- Why bring Isaiah Crawford off the bench — a player who is under 200 pounds, and has only a handful of carries in his young career — and send him up the middle on a crucial 4th and 1 play?
- Why not utilize the middle of the field more in passing situations?
- Why fall into a predictable pattern of run/pass/pass, run/pass/pass?
- Why not try a shotgun formation to give QB Joel Klatt a little more time to survey the field in some situations?
However, more troubling was the fact that CU's offensive line got manhandled much of the game by Missouri's defensive front. Klatt had precious little time to throw, and after the first quarter and a half, Purify had precious few running lanes.
Missouri's effectiveness up front forced Colorado into predictability on offense.
Despite a good performance vs. North Texas, the jury is still out on how good this line can be.
2) Will Lawrence Vickers EVER get the ball in his hands as much as his talent warrants?
LV is four games into his junior season and remains the most underutilized player on the CU offense. He's a team player and has taken his role as V-back with maturity, especially considering the V-back has simply been a term for blocking fullback in the CU offense so far.
Vickers is one of the players on the offense that could be a playmaker if CU coaches would decide to put the ball in his hands. We saw it vs. North Texas when he caught several passes out of the backfield and ran well after the catch.
Against Missouri, Vickers subbed for Purify when Bobby went out with a shoulder injury. But he only got two carries, and Purify was ineffective when he re-entered the game.
Before it's too late, it's time to start giving Vickers the ball on a regular basis.
3) What happened to the running back rotation?
Vickers' situation brings up another issue. After earning a reputation as a team that has and uses three or four running backs, they have slowly moved away from that this season.

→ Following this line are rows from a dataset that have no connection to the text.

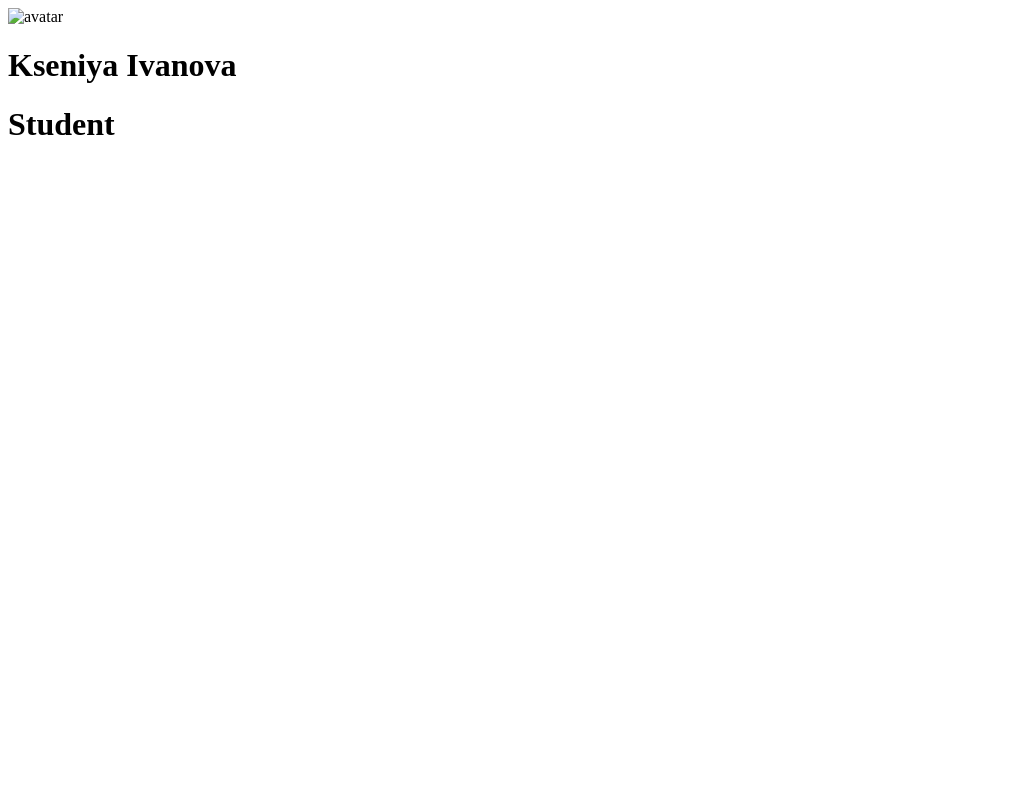
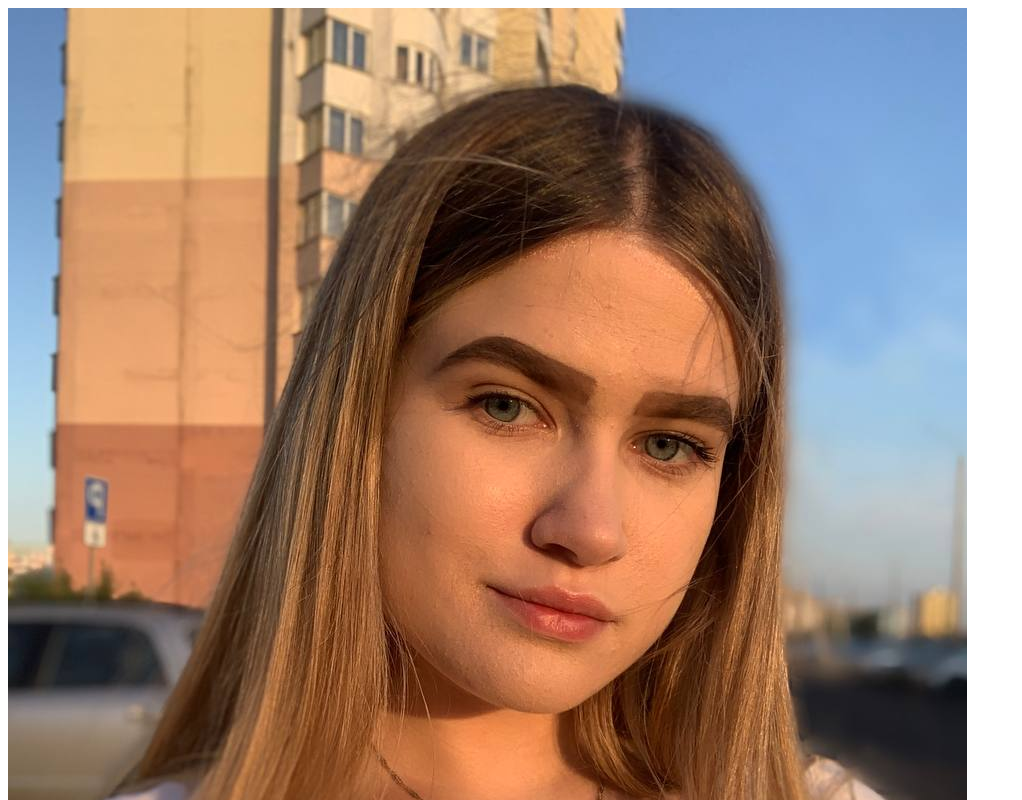
Before and after one commit to kivanka/HTML_CSS_CV, a plain HTML site: page index.html in a window 1280 px wide. Shown: the top 800 px of the page, without its empty margins (0-1022 px from the left). Drawn offline with Linux system fonts and the light colour scheme.

Commit message:
feat: fix image

```diff
--- a/index.html
+++ b/index.html
@@ -10,7 +10,7 @@
 </head>
 <body>
 	<header>
-		<img class="image" src="avatar.jpg" alt="avatar">
+		<img class="image" src="image/avatar.jpg" alt="avatar">
 		<div class="name">
 		  <h1>Kseniya Ivanova</h1>
 		  <h1 class="student">Student</h1>
```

When the running game was most effective, in 2001 and 2002, Colorado always had a fresh back in the backfield. And the running backs' differing styles gave defenses a different look each time another one entered the game.
Purify is playing well, averaging over 100 yards per game through four games. But CU has two, possibly as many as four, capable running backs languishing on the bench or under the V-back label as Purify continues to carry the bulk of the load.
Most surprising is the lack of carries given to Daniel Jolly.
4) How did the CU defense do against Brad Smith?
Well enough to put the CU offense in a position to win. After Missouri's first offensive drive had the Buffs' D back on its heels, the defense made some adjustments and went into a bend-but-don't-break mode the rest of the game.
Of course, it didn't hurt that Missouri's field goal kicker missed three attempts.
But Smith looked as good as billed, and has clearly improved as a pocket passer. Still, CU came up with enough stops to keep the Missouri offense from putting on a dominating performance, and came up with a big turnover (J.J. Billingsley's forced fumble of Smith) when they needed to.
5) Where does this loss leave CU in the Big 12 North race?
No question the Buffs missed a BIG opportunity in Columbia. A win would have put them in the driver's seat in the North, especially with Kansas State's loss to TAMU.
But with the win, Missouri takes firm hold of that spot.
Interestingly, however, Missouri and CU's remaining schedule look very similar. Mizzou has difficult games at Texas and Nebraska, and gets Oklahoma State, Kansas and Kansas State at home. CU gets Texas, Oklahoma State and Kansas State, and travels to Nebraska, Kansas and Texas A&M.